TASK GOAL:
Please list all lines of the material below in which the string "shown" occurs.

THE INPUT:
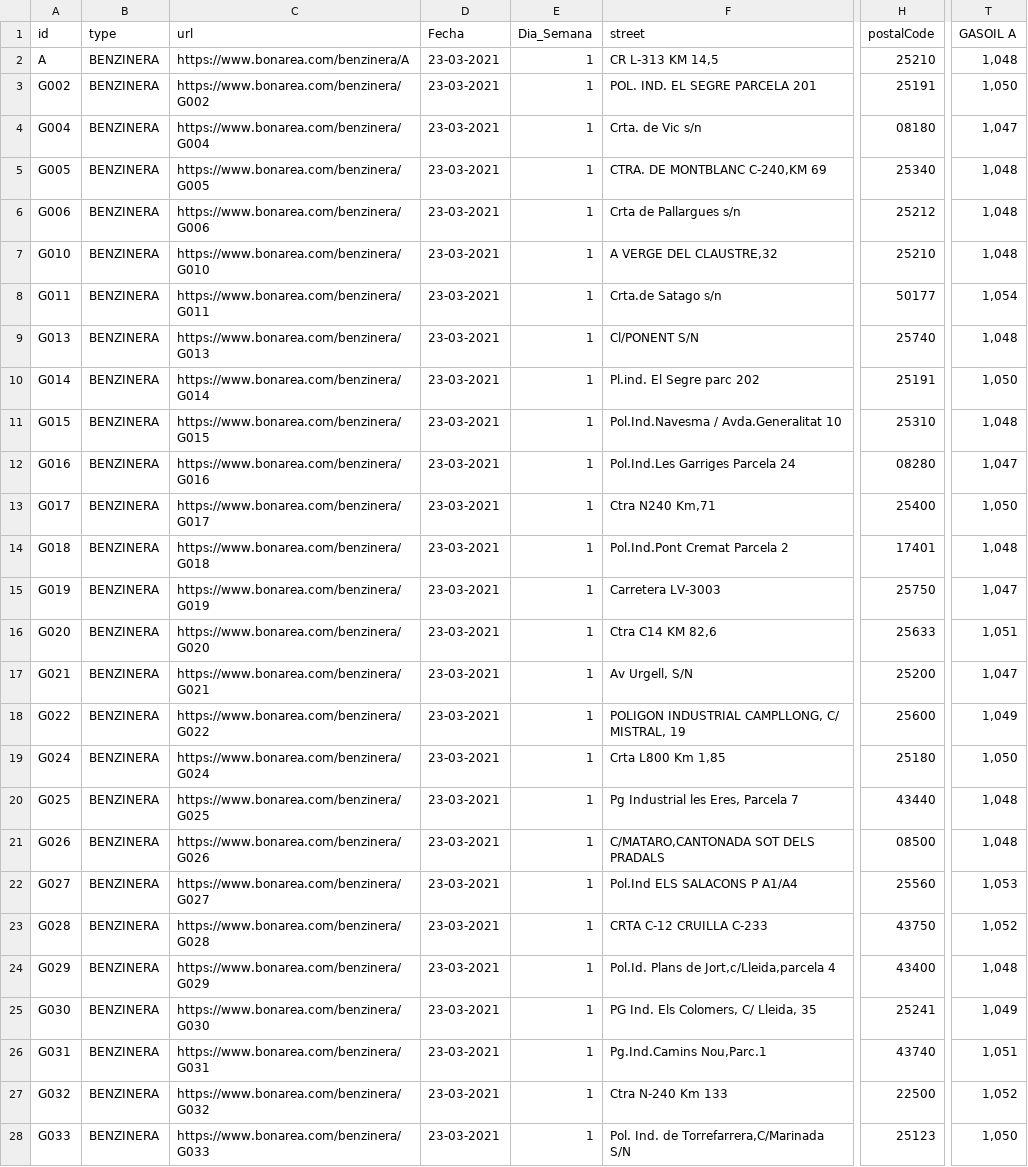
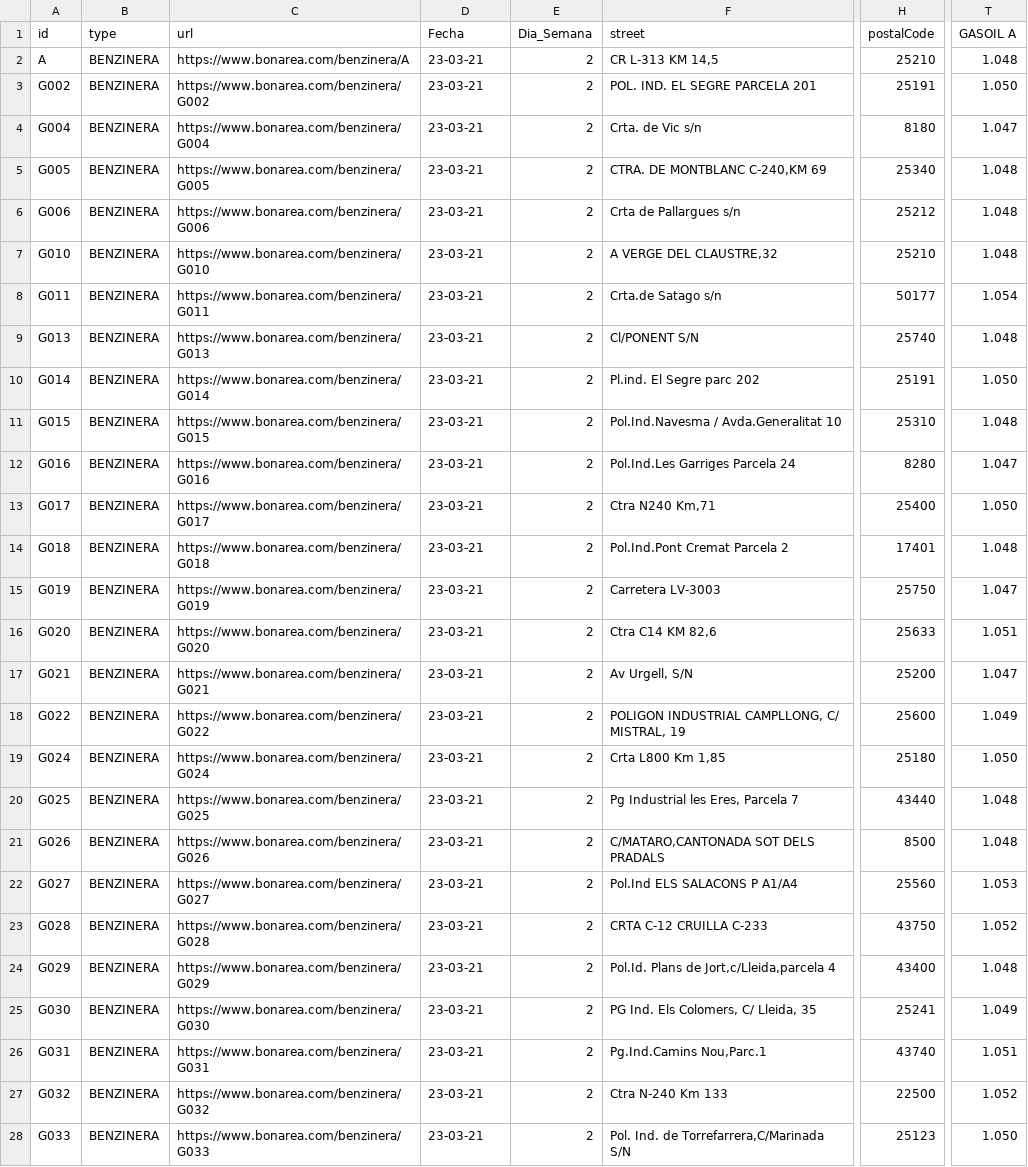
Before and after one commit to Carlos-Acosta/webscraping, a CSV file: bonarea_gasolineras.csv, drawn as a sheet; only a part is shown, gaps mark what is left out; the diff covers the shown part only; the diff names each change by its address in the sheet, - before the commit and + after, or states it on an @@ line.

```diff
--- a/bonarea_gasolineras.csv
+++ b/bonarea_gasolineras.csv
-D2:D28 (Fecha): 23-03-2021
+D2:D28 (Fecha): 23-03-21
-E2:E28 (Dia_Semana): 1
+E2:E28 (Dia_Semana): 2
-T2 (GASOIL A): 1,048
+T2 (GASOIL A): 1.048
-T3 (GASOIL A): 1,050
+T3 (GASOIL A): 1.050
-H4 (postalCode): 08180
+H4 (postalCode): 8180
-T4 (GASOIL A): 1,047
+T4 (GASOIL A): 1.047
-T5:T7 (GASOIL A): 1,048
+T5:T7 (GASOIL A): 1.048
-T8 (GASOIL A): 1,054
+T8 (GASOIL A): 1.054
-T9 (GASOIL A): 1,048
+T9 (GASOIL A): 1.048
-T10 (GASOIL A): 1,050
+T10 (GASOIL A): 1.050
-T11 (GASOIL A): 1,048
+T11 (GASOIL A): 1.048
-H12 (postalCode): 08280
+H12 (postalCode): 8280
-T12 (GASOIL A): 1,047
+T12 (GASOIL A): 1.047
-T13 (GASOIL A): 1,050
+T13 (GASOIL A): 1.050
-T14 (GASOIL A): 1,048
+T14 (GASOIL A): 1.048
-T15 (GASOIL A): 1,047
+T15 (GASOIL A): 1.047
-T16 (GASOIL A): 1,051
+T16 (GASOIL A): 1.051
-T17 (GASOIL A): 1,047
+T17 (GASOIL A): 1.047
-T18 (GASOIL A): 1,049
+T18 (GASOIL A): 1.049
-T19 (GASOIL A): 1,050
+T19 (GASOIL A): 1.050
-T20:T21 (GASOIL A): 1,048
+T20:T21 (GASOIL A): 1.048
-H21 (postalCode): 08500
+H21 (postalCode): 8500
-T22 (GASOIL A): 1,053
+T22 (GASOIL A): 1.053
-T23 (GASOIL A): 1,052
+T23 (GASOIL A): 1.052
-T24 (GASOIL A): 1,048
+T24 (GASOIL A): 1.048
-T25 (GASOIL A): 1,049
+T25 (GASOIL A): 1.049
-T26 (GASOIL A): 1,051
+T26 (GASOIL A): 1.051
-T27 (GASOIL A): 1,052
+T27 (GASOIL A): 1.052
-T28 (GASOIL A): 1,050
+T28 (GASOIL A): 1.050
```
Also changed, not shown: 106 edited cells elsewhere in this file, 1 other file.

ANSWER SECTION:
Before and after one commit to Carlos-Acosta/webscraping, a CSV file: bonarea_gasolineras.csv, drawn as a sheet; only a part is shown, gaps mark what is left out; the diff covers the shown part only; the diff names each change by its address in the sheet, - before the commit and + after, or states it on an @@ line.
Also changed, not shown: 106 edited cells elsewhere in this file, 1 other file.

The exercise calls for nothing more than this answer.